  • Writers Police Academy – Run by retired cop Lee Lofland. An in-person conference where you are taught by the people who teach the cops, many who are retired cops or FBI. You’ll get hands-on experience in such things driving a police car, fingerprinting, blood spatter analysis, digging up buried bodies, and more. Lee also has periodic web-delivered seminars that while not hands-on, are still taught by the same people who do the in-person conference.

Podcasts

  • Writers Detective Bureau – Adam Richardson, an active Southern California detective, answers your questions that have either been emailed or pulled from his Facebook group.
  • Coroner Talk – Hosted by Darren Drake, this podcast serves two purposes. First, it’s an ad for his business of training Death Scene Investigators (they work for the coroner/ME). You will get, sometimes very long, ads about his classes. Second, it provides training on how these people do their jobs. Sometimes there are guests. You’ll learn about everything from how to investigate a scene and collect evidence (not forensics — it’s from the view of the Coroner/ME) to how to interact with law enforcement to what happens to a burned body.

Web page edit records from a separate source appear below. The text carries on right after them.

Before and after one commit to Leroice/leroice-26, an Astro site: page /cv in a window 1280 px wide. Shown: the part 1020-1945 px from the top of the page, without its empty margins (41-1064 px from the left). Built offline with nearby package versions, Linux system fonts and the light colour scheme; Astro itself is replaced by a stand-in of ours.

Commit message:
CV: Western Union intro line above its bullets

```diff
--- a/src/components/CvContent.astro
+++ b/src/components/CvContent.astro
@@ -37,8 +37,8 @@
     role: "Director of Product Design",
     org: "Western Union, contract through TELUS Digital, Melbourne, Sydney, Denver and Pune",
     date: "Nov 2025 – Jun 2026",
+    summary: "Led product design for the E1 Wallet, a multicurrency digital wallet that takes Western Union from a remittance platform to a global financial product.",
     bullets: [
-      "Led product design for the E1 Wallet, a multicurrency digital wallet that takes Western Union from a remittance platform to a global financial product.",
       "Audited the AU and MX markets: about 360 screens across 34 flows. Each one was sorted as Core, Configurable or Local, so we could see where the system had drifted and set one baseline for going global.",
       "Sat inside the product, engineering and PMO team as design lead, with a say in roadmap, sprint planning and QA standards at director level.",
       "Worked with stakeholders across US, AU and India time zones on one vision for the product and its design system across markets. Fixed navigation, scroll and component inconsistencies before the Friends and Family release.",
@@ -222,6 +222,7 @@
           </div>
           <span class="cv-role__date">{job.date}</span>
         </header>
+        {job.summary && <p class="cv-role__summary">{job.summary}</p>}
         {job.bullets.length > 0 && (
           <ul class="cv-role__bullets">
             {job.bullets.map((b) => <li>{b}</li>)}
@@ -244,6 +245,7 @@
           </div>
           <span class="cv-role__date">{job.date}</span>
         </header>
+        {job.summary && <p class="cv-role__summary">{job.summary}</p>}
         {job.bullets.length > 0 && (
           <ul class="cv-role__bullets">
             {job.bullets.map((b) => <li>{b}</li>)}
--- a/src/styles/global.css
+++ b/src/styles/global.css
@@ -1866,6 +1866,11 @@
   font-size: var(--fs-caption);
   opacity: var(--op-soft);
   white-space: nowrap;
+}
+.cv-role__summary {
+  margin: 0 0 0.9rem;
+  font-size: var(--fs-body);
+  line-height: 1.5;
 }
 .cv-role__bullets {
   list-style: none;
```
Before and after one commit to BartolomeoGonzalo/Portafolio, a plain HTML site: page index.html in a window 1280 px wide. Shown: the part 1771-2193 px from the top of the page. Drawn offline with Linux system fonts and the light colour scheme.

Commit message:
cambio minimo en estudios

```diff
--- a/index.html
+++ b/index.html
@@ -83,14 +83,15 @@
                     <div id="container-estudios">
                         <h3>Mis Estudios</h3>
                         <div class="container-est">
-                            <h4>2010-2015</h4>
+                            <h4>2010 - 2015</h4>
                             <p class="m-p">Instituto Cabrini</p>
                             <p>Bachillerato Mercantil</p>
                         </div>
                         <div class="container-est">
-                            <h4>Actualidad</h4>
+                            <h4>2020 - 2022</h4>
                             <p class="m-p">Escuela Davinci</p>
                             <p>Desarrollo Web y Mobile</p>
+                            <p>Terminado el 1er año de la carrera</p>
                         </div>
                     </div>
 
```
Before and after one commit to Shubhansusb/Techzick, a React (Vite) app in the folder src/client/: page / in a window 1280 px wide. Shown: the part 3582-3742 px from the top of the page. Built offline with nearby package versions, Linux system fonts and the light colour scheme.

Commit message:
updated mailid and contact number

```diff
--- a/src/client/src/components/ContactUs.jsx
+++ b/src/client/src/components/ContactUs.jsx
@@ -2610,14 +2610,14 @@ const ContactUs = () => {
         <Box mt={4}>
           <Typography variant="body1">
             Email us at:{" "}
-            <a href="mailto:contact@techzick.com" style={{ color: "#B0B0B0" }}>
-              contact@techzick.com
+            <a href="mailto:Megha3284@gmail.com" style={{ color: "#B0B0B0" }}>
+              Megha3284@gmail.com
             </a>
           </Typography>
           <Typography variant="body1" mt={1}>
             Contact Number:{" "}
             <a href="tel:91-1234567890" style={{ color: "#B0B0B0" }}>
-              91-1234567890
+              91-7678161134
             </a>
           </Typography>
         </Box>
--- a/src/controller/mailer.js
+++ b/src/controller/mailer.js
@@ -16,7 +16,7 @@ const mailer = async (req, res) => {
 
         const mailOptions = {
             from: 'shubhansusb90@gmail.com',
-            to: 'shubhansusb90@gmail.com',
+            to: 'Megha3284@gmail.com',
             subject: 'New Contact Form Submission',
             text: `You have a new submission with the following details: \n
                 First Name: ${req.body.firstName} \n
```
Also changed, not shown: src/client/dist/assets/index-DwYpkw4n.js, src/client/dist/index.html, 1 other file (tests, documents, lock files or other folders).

Books

  • Practical Homicide Investigation by Vernon Geberth – The gold standard. Just about every cop and death scene investigator has either read this book or taken a class from Geberth. This is a text book and the price shows it. But if you’re serious about learning how to investigate a homicide, this is THE book. Warning, the book contains very disturbing photos of actual homicide victims.
  • Police Procedure and Investigation by retired cop Lee Lofland – This book specifically targets writers. A bit dated now, but still full of some very good information. Lee has a Facebook group, a blog, and also runs The Writer’s Police Academy.
  • Cops & Writers: From the Academy to the Street by retired cop Patrick O’Donnell – Targeting writers, this book discusses the training and patrol responsibilities of a new cop. Patrick also runs the Cops and Writers Facebook group.
  • Cops & Writers: Crime Scenes and Investigations by retired cop Patrick O’Donnell – Targeting writers, this book goes into how a crime scene is investigated. It provides far less detail than Practical Homicide Investigation, but it may be all you need for your book. Patrick also runs the Cops and Writers Facebook group.

Other

  • Ride Along – You ride for a few hours with a cop as he goes about his shift. Check with your local police, sheriff, state police, or highway patrol.
  • Citizen’s Academy – Weekly classes where you learn a different aspect of policing each week. Classes cover such things as traffic, driving a police car, forensics, K9, dispatch and more. Topics and number of weeks vary. Check with your local police, sheriff, state police, highway patrol, or FBI office.